TASK ITEM:
From the entries provided below, copy each line that contains the word "black".

—————

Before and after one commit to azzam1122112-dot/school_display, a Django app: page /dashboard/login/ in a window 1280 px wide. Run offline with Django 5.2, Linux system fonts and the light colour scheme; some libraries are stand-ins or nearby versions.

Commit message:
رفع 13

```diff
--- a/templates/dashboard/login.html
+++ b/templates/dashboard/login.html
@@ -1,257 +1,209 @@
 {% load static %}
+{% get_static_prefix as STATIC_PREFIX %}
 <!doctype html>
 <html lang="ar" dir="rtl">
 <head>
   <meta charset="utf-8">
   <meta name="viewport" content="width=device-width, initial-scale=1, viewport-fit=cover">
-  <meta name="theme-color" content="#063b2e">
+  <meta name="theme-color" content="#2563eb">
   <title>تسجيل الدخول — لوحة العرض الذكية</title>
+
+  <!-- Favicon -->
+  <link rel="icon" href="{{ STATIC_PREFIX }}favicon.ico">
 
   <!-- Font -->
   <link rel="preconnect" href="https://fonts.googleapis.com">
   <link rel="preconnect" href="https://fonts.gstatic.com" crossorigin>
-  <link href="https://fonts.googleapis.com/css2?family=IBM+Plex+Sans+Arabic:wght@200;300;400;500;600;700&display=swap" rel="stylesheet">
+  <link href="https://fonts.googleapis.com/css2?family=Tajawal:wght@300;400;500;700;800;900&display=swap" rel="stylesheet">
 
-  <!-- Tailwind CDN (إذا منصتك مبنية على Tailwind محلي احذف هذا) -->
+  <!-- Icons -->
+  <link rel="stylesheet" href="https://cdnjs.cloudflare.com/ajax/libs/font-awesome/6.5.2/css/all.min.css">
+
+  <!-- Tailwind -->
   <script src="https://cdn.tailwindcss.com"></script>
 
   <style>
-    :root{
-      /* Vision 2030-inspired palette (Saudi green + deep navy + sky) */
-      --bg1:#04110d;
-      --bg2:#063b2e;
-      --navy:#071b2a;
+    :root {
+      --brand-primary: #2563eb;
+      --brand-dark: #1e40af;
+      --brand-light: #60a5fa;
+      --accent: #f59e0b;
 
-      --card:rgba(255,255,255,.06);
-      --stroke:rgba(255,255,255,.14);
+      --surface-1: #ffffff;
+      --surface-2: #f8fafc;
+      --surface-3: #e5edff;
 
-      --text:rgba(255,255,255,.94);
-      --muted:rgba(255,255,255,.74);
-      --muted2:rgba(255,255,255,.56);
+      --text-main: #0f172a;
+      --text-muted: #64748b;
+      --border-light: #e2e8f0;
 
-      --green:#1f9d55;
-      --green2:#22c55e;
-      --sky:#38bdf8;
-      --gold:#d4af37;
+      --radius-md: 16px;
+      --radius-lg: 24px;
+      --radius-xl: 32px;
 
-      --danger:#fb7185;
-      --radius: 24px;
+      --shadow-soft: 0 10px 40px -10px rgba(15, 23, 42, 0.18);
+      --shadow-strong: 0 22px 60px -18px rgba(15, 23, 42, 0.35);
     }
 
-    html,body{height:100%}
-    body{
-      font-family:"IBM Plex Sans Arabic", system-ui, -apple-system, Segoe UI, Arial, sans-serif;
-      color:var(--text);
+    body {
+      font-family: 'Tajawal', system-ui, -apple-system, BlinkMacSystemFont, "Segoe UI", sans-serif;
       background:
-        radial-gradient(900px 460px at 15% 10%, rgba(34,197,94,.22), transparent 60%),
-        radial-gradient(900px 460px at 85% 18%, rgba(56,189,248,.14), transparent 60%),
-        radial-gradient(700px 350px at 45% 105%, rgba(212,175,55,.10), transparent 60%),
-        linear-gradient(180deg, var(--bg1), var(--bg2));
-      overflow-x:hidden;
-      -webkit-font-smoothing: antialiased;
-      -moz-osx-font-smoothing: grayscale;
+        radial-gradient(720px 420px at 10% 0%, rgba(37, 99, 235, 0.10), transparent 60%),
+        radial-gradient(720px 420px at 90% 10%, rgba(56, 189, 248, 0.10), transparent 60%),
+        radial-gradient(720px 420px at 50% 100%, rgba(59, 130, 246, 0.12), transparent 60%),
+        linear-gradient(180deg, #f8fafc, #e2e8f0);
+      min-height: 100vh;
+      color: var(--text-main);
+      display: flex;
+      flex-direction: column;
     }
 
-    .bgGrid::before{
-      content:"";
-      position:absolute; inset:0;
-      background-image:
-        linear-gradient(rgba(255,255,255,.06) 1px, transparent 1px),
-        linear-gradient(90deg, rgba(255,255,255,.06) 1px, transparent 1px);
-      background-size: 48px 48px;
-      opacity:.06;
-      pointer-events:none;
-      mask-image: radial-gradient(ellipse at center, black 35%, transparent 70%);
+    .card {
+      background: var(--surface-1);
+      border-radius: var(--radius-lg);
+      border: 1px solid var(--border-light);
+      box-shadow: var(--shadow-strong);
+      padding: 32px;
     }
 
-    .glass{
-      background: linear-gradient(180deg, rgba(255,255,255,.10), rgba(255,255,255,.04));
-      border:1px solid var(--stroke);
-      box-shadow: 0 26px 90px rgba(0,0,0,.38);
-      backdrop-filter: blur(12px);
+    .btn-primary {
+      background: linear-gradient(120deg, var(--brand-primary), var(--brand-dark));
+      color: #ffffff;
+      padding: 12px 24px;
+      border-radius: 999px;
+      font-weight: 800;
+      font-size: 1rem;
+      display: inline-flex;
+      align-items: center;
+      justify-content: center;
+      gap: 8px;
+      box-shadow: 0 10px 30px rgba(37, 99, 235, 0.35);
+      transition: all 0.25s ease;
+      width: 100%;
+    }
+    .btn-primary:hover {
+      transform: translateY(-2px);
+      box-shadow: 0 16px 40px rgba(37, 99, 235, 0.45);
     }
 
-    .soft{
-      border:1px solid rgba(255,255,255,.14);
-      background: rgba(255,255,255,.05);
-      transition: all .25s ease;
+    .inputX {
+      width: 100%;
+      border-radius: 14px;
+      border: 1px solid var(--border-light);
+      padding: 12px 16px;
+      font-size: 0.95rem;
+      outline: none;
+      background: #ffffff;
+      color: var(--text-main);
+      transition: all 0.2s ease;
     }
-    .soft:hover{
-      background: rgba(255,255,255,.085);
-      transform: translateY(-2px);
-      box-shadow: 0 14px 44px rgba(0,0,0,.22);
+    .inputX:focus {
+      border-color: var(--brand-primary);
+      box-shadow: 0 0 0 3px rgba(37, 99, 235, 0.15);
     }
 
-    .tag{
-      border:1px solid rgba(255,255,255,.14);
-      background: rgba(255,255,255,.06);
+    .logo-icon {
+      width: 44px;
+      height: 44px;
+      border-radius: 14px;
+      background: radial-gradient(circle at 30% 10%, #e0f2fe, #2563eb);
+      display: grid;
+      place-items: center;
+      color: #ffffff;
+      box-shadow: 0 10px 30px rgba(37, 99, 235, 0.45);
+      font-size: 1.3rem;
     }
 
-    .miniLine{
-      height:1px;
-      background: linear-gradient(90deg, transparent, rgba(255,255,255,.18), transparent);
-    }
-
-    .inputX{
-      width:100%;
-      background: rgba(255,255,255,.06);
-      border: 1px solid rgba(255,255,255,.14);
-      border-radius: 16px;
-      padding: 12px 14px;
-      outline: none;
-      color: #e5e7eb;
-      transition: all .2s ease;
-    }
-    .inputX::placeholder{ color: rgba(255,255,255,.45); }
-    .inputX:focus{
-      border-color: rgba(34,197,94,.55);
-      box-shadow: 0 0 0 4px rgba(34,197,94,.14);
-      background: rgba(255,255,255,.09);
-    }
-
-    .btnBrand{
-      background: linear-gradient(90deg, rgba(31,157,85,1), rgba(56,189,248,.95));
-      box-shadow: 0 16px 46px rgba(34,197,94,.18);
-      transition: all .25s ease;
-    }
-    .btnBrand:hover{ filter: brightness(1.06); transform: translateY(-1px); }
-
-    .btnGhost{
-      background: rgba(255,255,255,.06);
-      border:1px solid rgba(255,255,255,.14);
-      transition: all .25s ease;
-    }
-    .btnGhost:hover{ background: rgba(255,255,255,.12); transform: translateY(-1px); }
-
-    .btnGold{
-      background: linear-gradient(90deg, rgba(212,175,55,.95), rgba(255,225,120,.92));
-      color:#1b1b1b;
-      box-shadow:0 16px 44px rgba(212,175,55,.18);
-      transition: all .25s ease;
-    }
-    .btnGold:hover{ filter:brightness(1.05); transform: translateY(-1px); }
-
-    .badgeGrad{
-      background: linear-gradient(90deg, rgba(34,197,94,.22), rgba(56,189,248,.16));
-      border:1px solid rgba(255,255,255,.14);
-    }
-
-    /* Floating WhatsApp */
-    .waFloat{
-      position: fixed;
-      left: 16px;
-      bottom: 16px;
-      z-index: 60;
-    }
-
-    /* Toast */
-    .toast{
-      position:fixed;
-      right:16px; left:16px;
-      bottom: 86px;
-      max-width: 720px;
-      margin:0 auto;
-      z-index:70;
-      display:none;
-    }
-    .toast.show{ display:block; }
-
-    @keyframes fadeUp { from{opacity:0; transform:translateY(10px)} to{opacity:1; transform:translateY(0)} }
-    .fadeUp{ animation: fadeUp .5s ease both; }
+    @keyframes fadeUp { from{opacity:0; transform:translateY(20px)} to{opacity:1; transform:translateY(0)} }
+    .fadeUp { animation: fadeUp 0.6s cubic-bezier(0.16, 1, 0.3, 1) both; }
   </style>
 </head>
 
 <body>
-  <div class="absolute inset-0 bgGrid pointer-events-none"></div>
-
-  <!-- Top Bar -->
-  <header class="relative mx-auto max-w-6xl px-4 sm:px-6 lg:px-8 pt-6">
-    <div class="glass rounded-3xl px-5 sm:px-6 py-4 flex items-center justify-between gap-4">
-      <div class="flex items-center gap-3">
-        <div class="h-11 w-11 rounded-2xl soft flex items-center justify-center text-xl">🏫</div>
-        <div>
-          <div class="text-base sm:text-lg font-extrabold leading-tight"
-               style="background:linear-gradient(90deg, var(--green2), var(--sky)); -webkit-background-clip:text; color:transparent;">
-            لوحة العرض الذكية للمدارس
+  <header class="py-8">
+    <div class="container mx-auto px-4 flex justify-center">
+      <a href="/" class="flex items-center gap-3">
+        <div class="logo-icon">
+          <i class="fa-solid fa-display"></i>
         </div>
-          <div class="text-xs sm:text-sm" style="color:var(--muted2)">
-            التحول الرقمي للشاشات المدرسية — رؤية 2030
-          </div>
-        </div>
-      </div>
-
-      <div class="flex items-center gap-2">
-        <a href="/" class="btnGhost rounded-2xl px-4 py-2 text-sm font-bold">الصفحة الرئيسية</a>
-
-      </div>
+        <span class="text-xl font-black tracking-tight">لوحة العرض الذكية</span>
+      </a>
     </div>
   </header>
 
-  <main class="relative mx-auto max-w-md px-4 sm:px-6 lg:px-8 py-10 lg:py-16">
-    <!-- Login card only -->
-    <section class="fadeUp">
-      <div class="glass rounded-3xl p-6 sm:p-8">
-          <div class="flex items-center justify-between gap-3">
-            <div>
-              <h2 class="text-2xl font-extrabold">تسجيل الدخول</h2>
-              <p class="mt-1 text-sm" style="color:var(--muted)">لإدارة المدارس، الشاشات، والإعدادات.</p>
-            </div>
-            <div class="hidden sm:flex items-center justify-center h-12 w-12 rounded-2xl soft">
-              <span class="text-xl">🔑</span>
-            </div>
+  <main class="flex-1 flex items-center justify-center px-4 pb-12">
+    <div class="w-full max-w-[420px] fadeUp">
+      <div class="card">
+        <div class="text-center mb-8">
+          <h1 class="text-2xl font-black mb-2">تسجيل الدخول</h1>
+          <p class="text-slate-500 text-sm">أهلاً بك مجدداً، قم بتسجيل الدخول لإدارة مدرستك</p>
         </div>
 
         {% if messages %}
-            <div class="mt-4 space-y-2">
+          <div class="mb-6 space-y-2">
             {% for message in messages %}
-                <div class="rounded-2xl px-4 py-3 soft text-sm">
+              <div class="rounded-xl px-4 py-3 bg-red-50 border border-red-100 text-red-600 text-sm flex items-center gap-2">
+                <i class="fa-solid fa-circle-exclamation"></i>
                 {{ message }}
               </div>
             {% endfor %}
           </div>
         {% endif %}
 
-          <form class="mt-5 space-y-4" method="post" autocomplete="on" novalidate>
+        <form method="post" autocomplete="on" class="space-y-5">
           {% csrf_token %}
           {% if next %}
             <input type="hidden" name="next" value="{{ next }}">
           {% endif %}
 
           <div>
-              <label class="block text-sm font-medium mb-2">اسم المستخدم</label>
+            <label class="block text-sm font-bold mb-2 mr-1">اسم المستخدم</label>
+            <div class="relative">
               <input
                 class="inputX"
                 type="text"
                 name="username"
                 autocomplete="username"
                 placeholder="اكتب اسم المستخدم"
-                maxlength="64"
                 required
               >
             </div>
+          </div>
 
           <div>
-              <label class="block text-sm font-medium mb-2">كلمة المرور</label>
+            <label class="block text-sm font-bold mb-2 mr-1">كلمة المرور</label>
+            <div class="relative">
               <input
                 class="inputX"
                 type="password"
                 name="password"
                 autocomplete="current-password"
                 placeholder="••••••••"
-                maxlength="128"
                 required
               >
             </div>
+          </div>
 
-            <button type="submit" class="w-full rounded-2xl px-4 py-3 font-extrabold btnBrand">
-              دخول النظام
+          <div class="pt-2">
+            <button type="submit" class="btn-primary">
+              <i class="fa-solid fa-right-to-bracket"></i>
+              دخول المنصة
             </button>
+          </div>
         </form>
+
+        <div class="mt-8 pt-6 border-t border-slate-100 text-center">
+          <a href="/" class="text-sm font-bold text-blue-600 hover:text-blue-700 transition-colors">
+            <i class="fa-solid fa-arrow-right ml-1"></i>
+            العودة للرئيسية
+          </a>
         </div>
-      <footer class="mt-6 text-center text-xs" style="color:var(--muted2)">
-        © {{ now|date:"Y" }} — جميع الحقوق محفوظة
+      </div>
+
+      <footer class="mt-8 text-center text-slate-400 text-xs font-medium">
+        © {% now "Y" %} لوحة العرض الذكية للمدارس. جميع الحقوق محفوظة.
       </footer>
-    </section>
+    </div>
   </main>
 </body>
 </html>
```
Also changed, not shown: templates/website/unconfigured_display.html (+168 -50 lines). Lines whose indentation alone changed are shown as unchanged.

—————

EXERCISE OUTPUT:
-      mask-image: radial-gradient(ellipse at center, black 35%, transparent 70%);
+        <span class="text-xl font-black tracking-tight">لوحة العرض الذكية</span>
+          <h1 class="text-2xl font-black mb-2">تسجيل الدخول</h1>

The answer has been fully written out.